34.  The Java Persistence Query Language

35.  Using the Criteria API to Create Queries

36.  Creating and Using String-Based Criteria Queries

37.  Controlling Concurrent Access to Entity Data with Locking

38.  Using a Second-Level Cache with Java Persistence API Applications

Part VII Security

39.  Introduction to Security in the Java EE Platform

40.  Getting Started Securing Web Applications

41.  Getting Started Securing Enterprise Applications

42.  Java EE Security: Advanced Topics

Part VIII Java EE Supporting Technologies

43.  Introduction to Java EE Supporting Technologies

44.  Transactions

45.  Resources and Resource Adapters

46.  The Resource Adapter Example

47.  Java Message Service Concepts

48.  Java Message Service Examples

49.  Bean Validation: Advanced Topics

50.  Using Java EE Interceptors

Part IX Case Studies

51.  Duke's Bookstore Case Study Example

52.  Duke's Tutoring Case Study Example

53.  Duke's Forest Case Study Example



Runtime Content Negotiation

The @Produces and @Consumes annotations handle static content negotiation in JAX-RS. These annotations specify the content preferences of the server.
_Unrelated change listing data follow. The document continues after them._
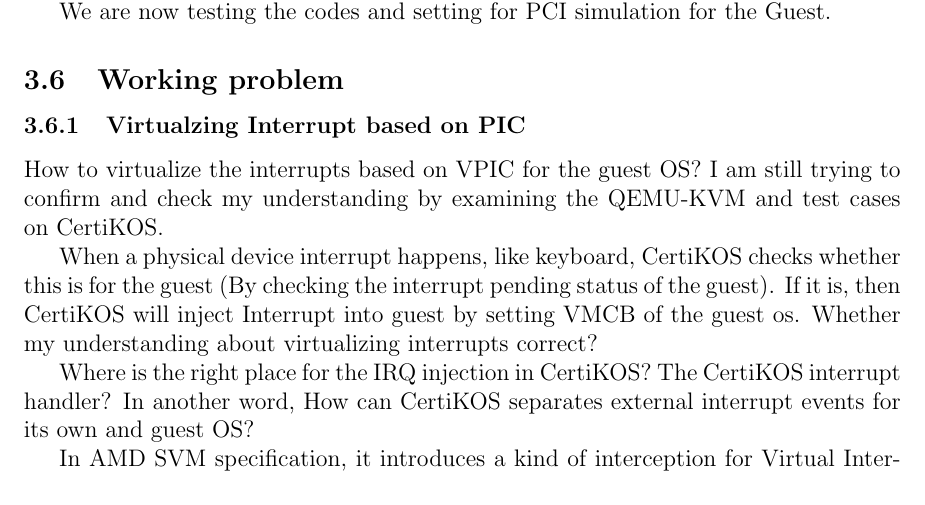
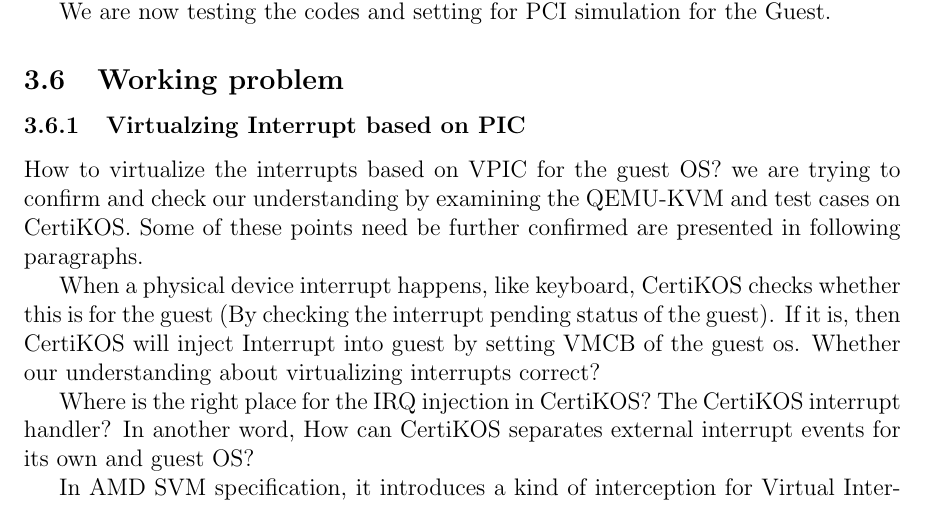
Before and after one commit to yale-cpsc422/mcertikos, a LaTeX document (doc/certikos_development.tex): part of page 14 of 16, cut so that both start at the same text. Compiled offline with pdfLaTeX.

Commit message:
minus modification on current problem

```diff
--- a/doc/certikos_development.tex
+++ b/doc/certikos_development.tex
@@ -290,14 +290,14 @@
 
 \subsubsection{Virtualzing Interrupt  based on PIC}
 
-How to virtualize the interrupts based on VPIC  for the guest OS? I am still trying to confirm and  check my understanding by  examining the QEMU-KVM and test cases on CertiKOS.
+How to virtualize the interrupts based on VPIC  for the guest OS? we are trying to confirm and  check our understanding by  examining the QEMU-KVM and test cases on CertiKOS.  Some of these points need be further confirmed are presented in following paragraphs.
   \begin{figure}[!ht]
  \centerline{
  \includegraphics[width=0.6\textwidth]{interrupt_injection}}
  \caption{PIC Interrupt virtualizing for guest OS} \label{fig:interruptinjection}
 \end{figure}
 
-When a physical device interrupt happens, like keyboard,  CertiKOS checks whether this is for the guest (By checking the interrupt pending status of the guest). If it is, then CertiKOS will inject Interrupt into guest by setting VMCB of the guest os.   Whether my understanding about virtualizing interrupts correct?
+When a physical device interrupt happens, like keyboard,  CertiKOS checks whether this is for the guest (By checking the interrupt pending status of the guest). If it is, then CertiKOS will inject Interrupt into guest by setting VMCB of the guest os.   Whether our understanding about virtualizing interrupts correct?
 
 Where is the right place for the IRQ injection in CertiKOS? The CertiKOS interrupt handler?  In another word, How can CertiKOS separates external interrupt events for its own and guest OS?
 
```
HTTP headers such as Accept, Content-Type, and Accept-Language define the content negotiation preferences of the client.

For more details on the HTTP headers for content negotiation, see HTTP /1.1 - Content Negotiation.

The following code snippet shows the server content preferences:
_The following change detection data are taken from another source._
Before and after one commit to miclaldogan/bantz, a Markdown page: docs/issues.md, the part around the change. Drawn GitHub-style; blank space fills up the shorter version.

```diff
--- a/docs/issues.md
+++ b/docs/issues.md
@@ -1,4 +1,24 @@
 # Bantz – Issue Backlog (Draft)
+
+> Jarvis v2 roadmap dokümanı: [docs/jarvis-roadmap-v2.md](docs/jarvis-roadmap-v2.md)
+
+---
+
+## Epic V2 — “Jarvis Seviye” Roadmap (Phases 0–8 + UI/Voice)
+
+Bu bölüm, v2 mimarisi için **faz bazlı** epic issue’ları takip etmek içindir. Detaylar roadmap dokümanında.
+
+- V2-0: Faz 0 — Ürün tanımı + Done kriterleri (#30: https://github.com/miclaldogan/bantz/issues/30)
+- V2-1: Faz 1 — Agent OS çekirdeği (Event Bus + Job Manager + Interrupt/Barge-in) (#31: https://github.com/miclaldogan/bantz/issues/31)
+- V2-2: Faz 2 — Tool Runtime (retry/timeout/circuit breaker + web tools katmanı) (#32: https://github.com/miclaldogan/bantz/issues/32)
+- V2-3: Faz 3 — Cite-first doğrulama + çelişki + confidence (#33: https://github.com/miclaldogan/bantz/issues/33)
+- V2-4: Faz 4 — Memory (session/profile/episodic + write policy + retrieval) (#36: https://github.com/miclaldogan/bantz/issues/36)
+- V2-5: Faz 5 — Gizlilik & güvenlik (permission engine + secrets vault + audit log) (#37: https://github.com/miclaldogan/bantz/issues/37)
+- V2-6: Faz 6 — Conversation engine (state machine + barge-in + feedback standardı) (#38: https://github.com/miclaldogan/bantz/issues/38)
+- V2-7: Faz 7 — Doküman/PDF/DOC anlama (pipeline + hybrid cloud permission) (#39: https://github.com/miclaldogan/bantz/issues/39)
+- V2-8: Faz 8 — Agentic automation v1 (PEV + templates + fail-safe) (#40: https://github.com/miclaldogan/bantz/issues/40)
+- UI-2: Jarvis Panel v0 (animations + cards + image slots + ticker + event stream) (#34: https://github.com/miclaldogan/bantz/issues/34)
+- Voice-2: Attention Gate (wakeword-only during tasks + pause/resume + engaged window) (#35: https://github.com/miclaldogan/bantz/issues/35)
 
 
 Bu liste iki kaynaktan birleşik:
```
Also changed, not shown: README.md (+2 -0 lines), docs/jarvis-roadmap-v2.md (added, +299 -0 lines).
public class Employee {

    public String getEmployeeAddressText(String address) { ... }

    public String getEmployeeAddressXml(Address address) { ... }

The getEmployeeAddressText method is called for an HTTP request that looks as follows:

GET /employee
Accept: text/plain

This will produce the following response:

500 Oracle Parkway, Redwood Shores, CA

The getEmployeeAddressXml method is called for an HTTP request that looks as follows:

GET /employee
Accept: text/xml

This will produce the following response:

<address street="500 Oracle Parkway, Redwood Shores, CA" country="USA"/>

With static content negotiation, you can also define multiple content and media types for the client and server.

@Produces("text/plain", "text/xml")

In addition to supporting static content negotiation, JAX-RS also supports runtime content negotiation using the class and Request objects. The Variant class specifies the resource representation of content negotiation. Each instance of the Variant class may contain a media type, a language, and an encoding. The Variant object defines the resource representation that is supported by the server. The Variant.VariantListBuilder class is used to build a list of representation variants.

The following code snippet shows how to create a list of resource representation variants:

List<Variant> vs = 
    Variant.mediatypes("application/xml", "application/json")
           .languages("en", "fr").build();

This code snippet calls the build method of the VariantListBuilder class. The VariantListBuilder class is invoked when you call the mediatypes, languages, or encodings methods. The build method builds a series of resource representations. The Variant list created by the build method has all possible combinations of items specified in the mediatypes, languages, and encodings methods.

In this example, the size of the vs object as defined in this code snippet is 4, and the contents are as follows:

[["application/xml","en"], ["application/json","en"],

The method accepts a list of Variant objects and chooses the Variant object that matches the HTTP request. This method compares its list of Variant objects with the Accept, Accept-Encoding, Accept-Language, and Accept-Charset headers of the HTTP request.

The following code snippet shows how to use the selectVariant method to select the most acceptable Variant from the values in the client request.

public Response get(@Context Request r) { 
    List<Variant> vs = ...;
    Variant v = r.selectVariant(vs);
    if (v == null) {
        return Response.notAcceptable(vs).build();
    } else {
        Object rep = selectRepresentation(v);
        return Response.ok(rep, v);

The selectVariant method returns the Variant object that matches the request, or null if no matches are found. In this code snippet, if the method returns null, a Response object for a non-acceptable response is built. Otherwise, a Response object with an OK status and containing a representation in the form of an Object entity and a Variant is returned.